Harriman, TN was incorporated in 1891, and is the hometown of your humble webmaster. A small town located in Roane County, TN, about thirty-five miles west of Knoxville, Harriman was proclaimed to be the ideal town when it was founded. The cornerstone of the new city rested on the absence of "demon rum."
Harriman was named for Union General Walter Harriman, a mayor of New Hampshire, who had mentioned that the area would be a great place for a city while camping there during the Civil War. The movement to incorporate Harriman was another Union General, named Clinton Fisk, who founded Fisk University. For the first several decades, Harriman relied on the steel industry for it's economy, and rivaled Pittsburgh in steel production. The flood of 1929, coupled with the Great Depression, put an end to this, and Harriman has been only a small, quaint town since then. Harriman remained a dry city, in keeping with the "high moral character" on which it was established.

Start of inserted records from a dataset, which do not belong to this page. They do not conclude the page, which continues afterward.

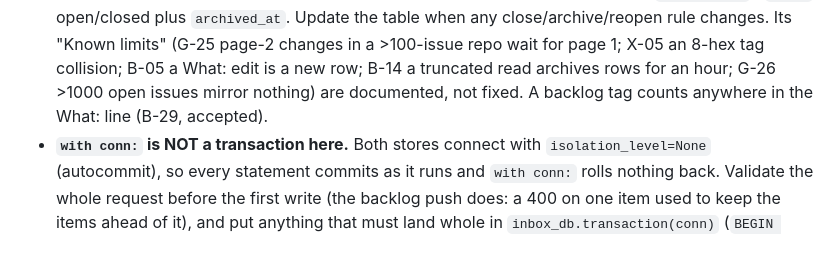
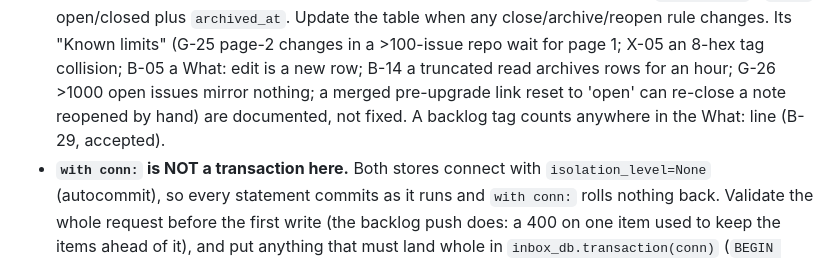
Before and after one commit to Graham-Williams/hopper-dashboard, a Markdown page: CLAUDE.md, the part around the change. GitHub-like rendering.

```diff
--- a/CLAUDE.md
+++ b/CLAUDE.md
@@ -347,7 +347,8 @@ browser testing either leave `APP_PASSWORD` unset (gate OFF) or use curl with a
   open/closed plus `archived_at`. Update the table when any close/archive/reopen rule changes. Its "Known
   limits" (G-25 page-2 changes in a >100-issue repo wait for page 1; X-05 an 8-hex tag collision; B-05 a
   What: edit is a new row; B-14 a truncated read archives rows for an hour; G-26 >1000 open issues mirror
-  nothing) are documented, not fixed. A backlog tag counts anywhere in the What: line (B-29, accepted).
+  nothing; a merged pre-upgrade link reset to 'open' can re-close a note reopened by hand) are
+  documented, not fixed. A backlog tag counts anywhere in the What: line (B-29, accepted).
 - **`with conn:` is NOT a transaction here.** Both stores connect with `isolation_level=None`
   (autocommit), so every statement commits as it runs and `with conn:` rolls nothing back. Validate the
   whole request before the first write (the backlog push does: a 400 on one item used to keep the items
```
Also changed, not shown: DESIGN.md (+5 -0 lines).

In 1994, 103 years after Harriman was founded, the residents of Harriman narrowly voted to remove the ban on alcohol, and Harriman became a wet city. Some residents were enraged, pointing to the city's founding as being opposed to any sale of alcohol (actually, alcohol had been sold to Harriman residents for decades, either in other cities, or illegally by bootleggers).
Perhaps it was the reverse of the stance on alcohol that aroused spirits inside the Temperance Building, which serves as City Hall for Harriman, as well as a local museum. For years, there had been tales of ghosts haunting the historic building. These ghosts have generally been of a docile bunch, and have been heard walking around in the building after dark. Ghostly apparitions have also been seen peering out the windows as well. No identity has been definitely established for the ghosts, and they have been reported to be the ghosts of Fisk, Harriman, early councilmen, Civil War soldiers, and countless others.
If you visit downtown Harriman, stop at the Temperance Building. You will not regret it. Be sure to leave your brew behind, or you might annoy some other spirits.
©2002-2005 John Norris Brown. Part of John Norris Brown.com